(RECORDS SUPPLIED)

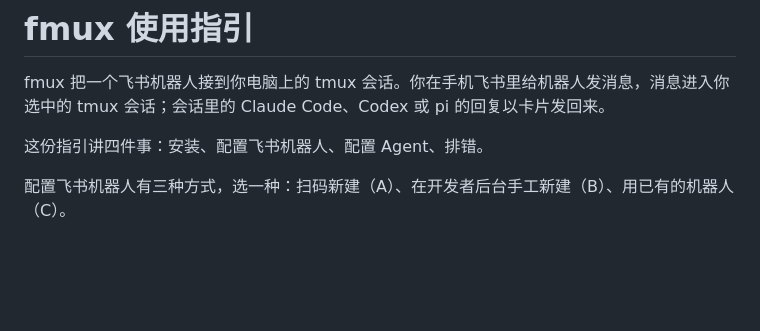
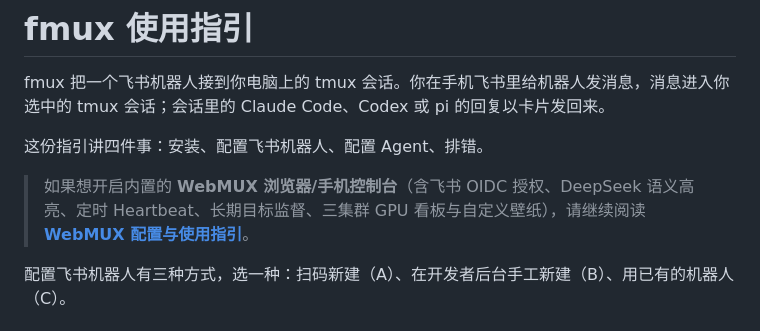
Before and after one commit to HandiYin/fmux, a Markdown page: docs/setup.zh.md, the part around the change. Drawn GitHub-style; blank space fills up the shorter version.

```diff
--- a/docs/setup.zh.md
+++ b/docs/setup.zh.md
@@ -4,6 +4,8 @@ fmux 把一个飞书机器人接到你电脑上的 tmux 会话。你在手机飞
 tmux 会话；会话里的 Claude Code、Codex 或 pi 的回复以卡片发回来。
 
 这份指引讲四件事：安装、配置飞书机器人、配置 Agent、排错。
+
+> 如果想开启内置的 **WebMUX 浏览器/手机控制台**（含飞书 OIDC 授权、DeepSeek 语义高亮、定时 Heartbeat、长期目标监督、三集群 GPU 看板与自定义壁纸），请继续阅读 **[WebMUX 配置与使用指引](webmux.zh.md)**。
 
 配置飞书机器人有三种方式，选一种：扫码新建（A）、在开发者后台手工新建（B）、用已有的机器人（C）。
 
```
Also changed, not shown: README.md (+21 -11 lines), docs/webmux.zh.md (added, +175 -0 lines), docs/media/webmux-day.png (added), docs/media/webmux-gpu.png (added), docs/media/webmux-mobile.png (added), docs/media/webmux-night.png (added), 7 other files.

(End RECORDS SUPPLIED)

_WHAT YOU SHOULD DO_. With the pictures removed, set down the entire listing exactly.

_EXERCISE OUTPUT_.
Before and after one commit to HandiYin/fmux, a Markdown page: docs/setup.zh.md, the part around the change. Drawn GitHub-style; blank space fills up the shorter version.

```diff
--- a/docs/setup.zh.md
+++ b/docs/setup.zh.md
@@ -4,6 +4,8 @@ fmux 把一个飞书机器人接到你电脑上的 tmux 会话。你在手机飞
 tmux 会话；会话里的 Claude Code、Codex 或 pi 的回复以卡片发回来。
 
 这份指引讲四件事：安装、配置飞书机器人、配置 Agent、排错。
+
+> 如果想开启内置的 **WebMUX 浏览器/手机控制台**（含飞书 OIDC 授权、DeepSeek 语义高亮、定时 Heartbeat、长期目标监督、三集群 GPU 看板与自定义壁纸），请继续阅读 **[WebMUX 配置与使用指引](webmux.zh.md)**。
 
 配置飞书机器人有三种方式，选一种：扫码新建（A）、在开发者后台手工新建（B）、用已有的机器人（C）。
 
```
Also changed, not shown: README.md (+21 -11 lines), docs/webmux.zh.md (added, +175 -0 lines), docs/media/webmux-day.png (added), docs/media/webmux-gpu.png (added), docs/media/webmux-mobile.png (added), docs/media/webmux-night.png (added), 7 other files.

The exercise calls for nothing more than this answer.